[Before and after images]
----------

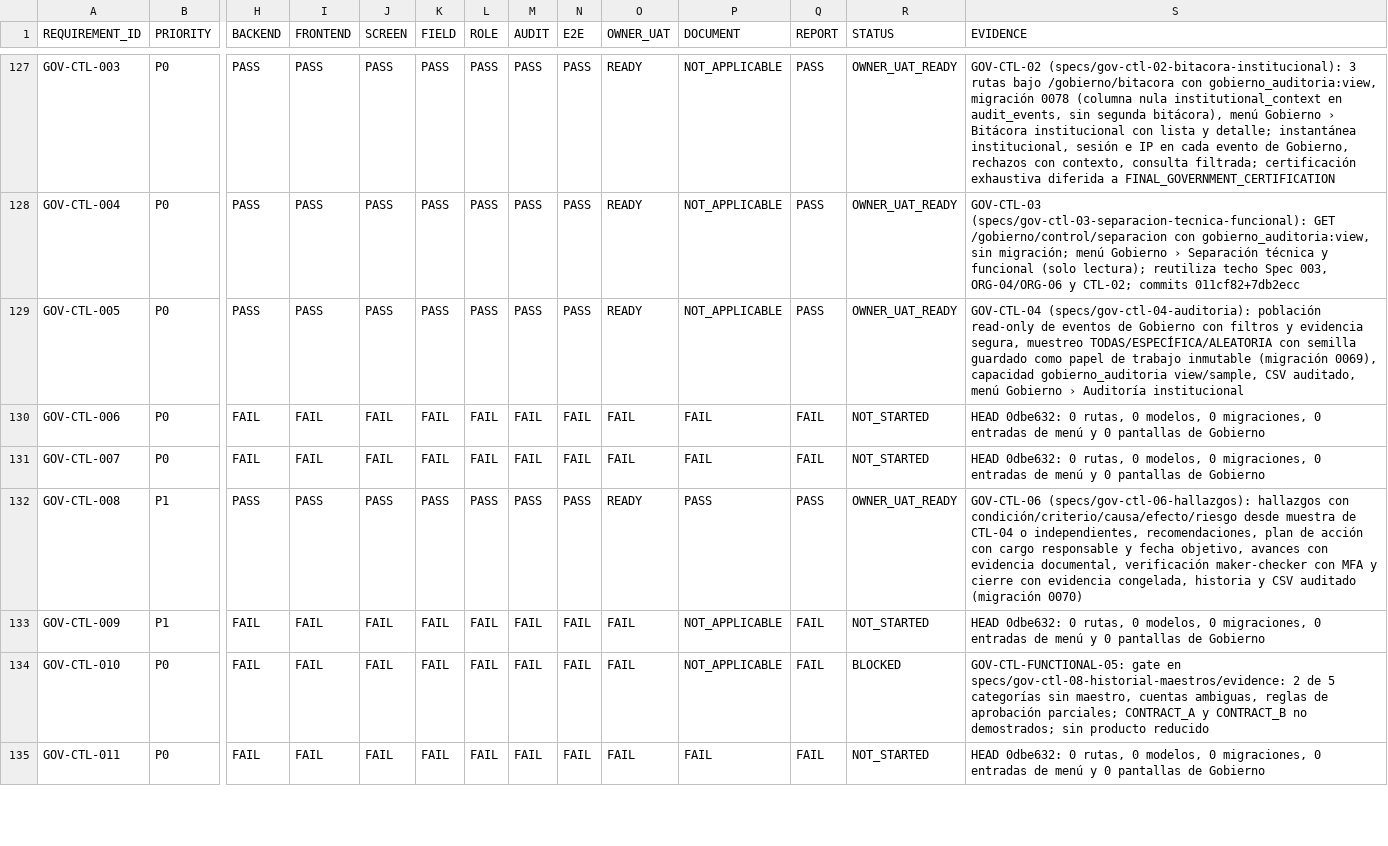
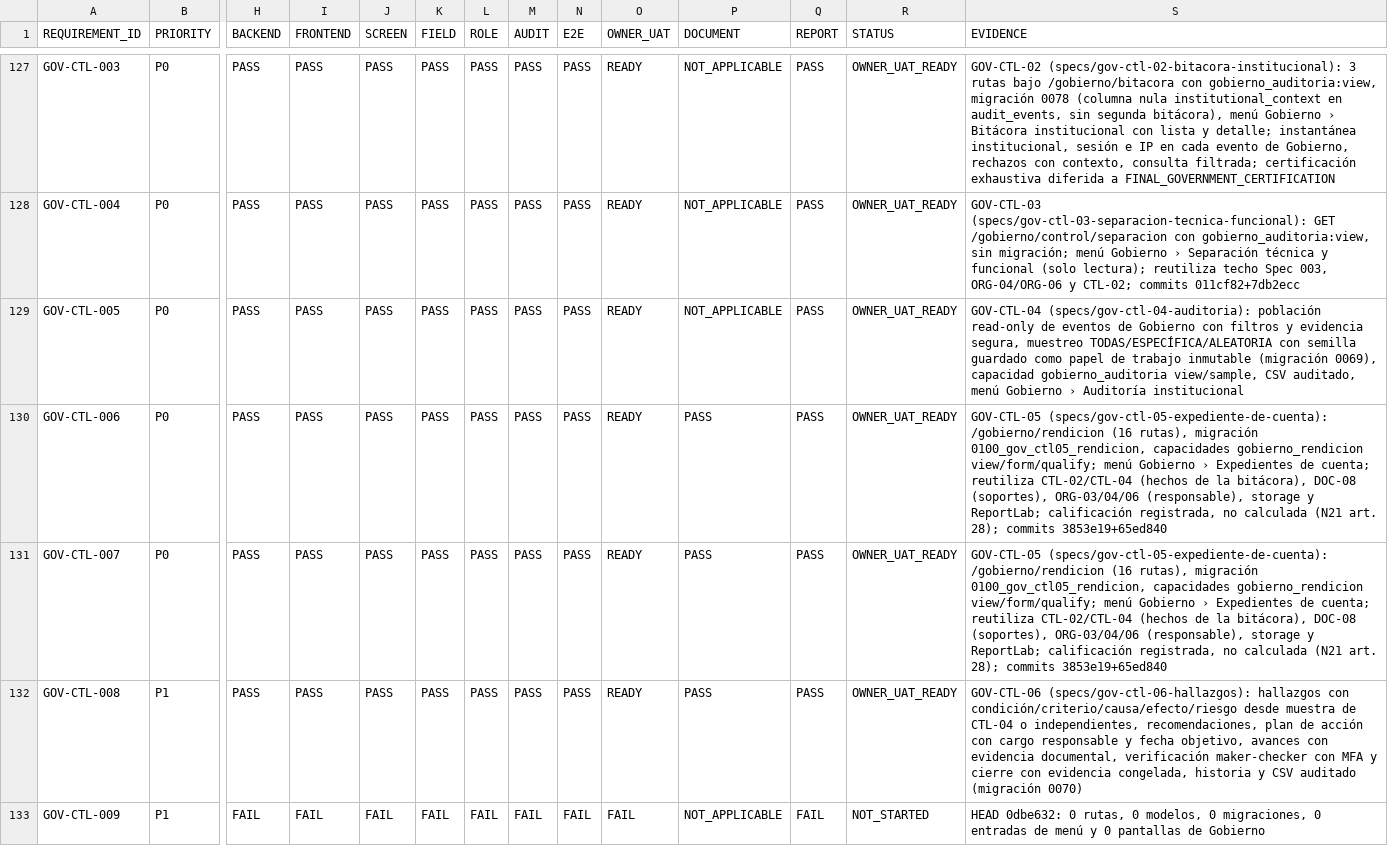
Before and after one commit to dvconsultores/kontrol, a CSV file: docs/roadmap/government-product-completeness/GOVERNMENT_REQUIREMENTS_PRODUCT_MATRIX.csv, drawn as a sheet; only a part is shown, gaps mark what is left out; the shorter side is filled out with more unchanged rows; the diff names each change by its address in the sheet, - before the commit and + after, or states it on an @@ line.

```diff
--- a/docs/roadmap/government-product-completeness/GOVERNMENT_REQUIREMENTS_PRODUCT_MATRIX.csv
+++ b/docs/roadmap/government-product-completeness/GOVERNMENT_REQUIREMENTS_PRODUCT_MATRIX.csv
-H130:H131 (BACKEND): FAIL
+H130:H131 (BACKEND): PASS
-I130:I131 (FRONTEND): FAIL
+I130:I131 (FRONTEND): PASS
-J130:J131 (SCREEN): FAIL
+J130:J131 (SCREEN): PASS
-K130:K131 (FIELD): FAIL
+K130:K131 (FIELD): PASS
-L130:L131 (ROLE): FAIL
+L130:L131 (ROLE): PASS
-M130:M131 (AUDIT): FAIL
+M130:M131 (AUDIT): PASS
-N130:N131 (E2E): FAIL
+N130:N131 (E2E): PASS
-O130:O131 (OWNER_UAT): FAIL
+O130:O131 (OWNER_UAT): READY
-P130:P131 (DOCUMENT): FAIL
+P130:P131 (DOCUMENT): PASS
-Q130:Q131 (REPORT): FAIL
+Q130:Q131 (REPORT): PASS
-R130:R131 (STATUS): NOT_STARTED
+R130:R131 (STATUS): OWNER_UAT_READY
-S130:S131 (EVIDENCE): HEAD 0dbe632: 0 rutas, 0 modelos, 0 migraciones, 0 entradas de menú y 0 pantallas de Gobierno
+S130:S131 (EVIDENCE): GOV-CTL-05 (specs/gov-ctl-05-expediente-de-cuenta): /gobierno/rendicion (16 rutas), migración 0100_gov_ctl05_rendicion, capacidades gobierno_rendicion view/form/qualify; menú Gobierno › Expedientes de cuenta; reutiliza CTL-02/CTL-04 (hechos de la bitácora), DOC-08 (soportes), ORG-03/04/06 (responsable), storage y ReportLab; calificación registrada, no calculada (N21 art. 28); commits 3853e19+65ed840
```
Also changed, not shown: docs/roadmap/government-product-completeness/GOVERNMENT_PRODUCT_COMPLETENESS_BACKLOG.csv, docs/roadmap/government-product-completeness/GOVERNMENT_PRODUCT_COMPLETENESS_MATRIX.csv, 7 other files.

----------

**Work request**
A verbatim printout of the entries above is expected, free of pictures.

**Response to this exercise**
Before and after one commit to dvconsultores/kontrol, a CSV file: docs/roadmap/government-product-completeness/GOVERNMENT_REQUIREMENTS_PRODUCT_MATRIX.csv, drawn as a sheet; only a part is shown, gaps mark what is left out; the shorter side is filled out with more unchanged rows; the diff names each change by its address in the sheet, - before the commit and + after, or states it on an @@ line.

```diff
--- a/docs/roadmap/government-product-completeness/GOVERNMENT_REQUIREMENTS_PRODUCT_MATRIX.csv
+++ b/docs/roadmap/government-product-completeness/GOVERNMENT_REQUIREMENTS_PRODUCT_MATRIX.csv
-H130:H131 (BACKEND): FAIL
+H130:H131 (BACKEND): PASS
-I130:I131 (FRONTEND): FAIL
+I130:I131 (FRONTEND): PASS
-J130:J131 (SCREEN): FAIL
+J130:J131 (SCREEN): PASS
-K130:K131 (FIELD): FAIL
+K130:K131 (FIELD): PASS
-L130:L131 (ROLE): FAIL
+L130:L131 (ROLE): PASS
-M130:M131 (AUDIT): FAIL
+M130:M131 (AUDIT): PASS
-N130:N131 (E2E): FAIL
+N130:N131 (E2E): PASS
-O130:O131 (OWNER_UAT): FAIL
+O130:O131 (OWNER_UAT): READY
-P130:P131 (DOCUMENT): FAIL
+P130:P131 (DOCUMENT): PASS
-Q130:Q131 (REPORT): FAIL
+Q130:Q131 (REPORT): PASS
-R130:R131 (STATUS): NOT_STARTED
+R130:R131 (STATUS): OWNER_UAT_READY
-S130:S131 (EVIDENCE): HEAD 0dbe632: 0 rutas, 0 modelos, 0 migraciones, 0 entradas de menú y 0 pantallas de Gobierno
+S130:S131 (EVIDENCE): GOV-CTL-05 (specs/gov-ctl-05-expediente-de-cuenta): /gobierno/rendicion (16 rutas), migración 0100_gov_ctl05_rendicion, capacidades gobierno_rendicion view/form/qualify; menú Gobierno › Expedientes de cuenta; reutiliza CTL-02/CTL-04 (hechos de la bitácora), DOC-08 (soportes), ORG-03/04/06 (responsable), storage y ReportLab; calificación registrada, no calculada (N21 art. 28); commits 3853e19+65ed840
```
Also changed, not shown: docs/roadmap/government-product-completeness/GOVERNMENT_PRODUCT_COMPLETENESS_BACKLOG.csv, docs/roadmap/government-product-completeness/GOVERNMENT_PRODUCT_COMPLETENESS_MATRIX.csv, 7 other files.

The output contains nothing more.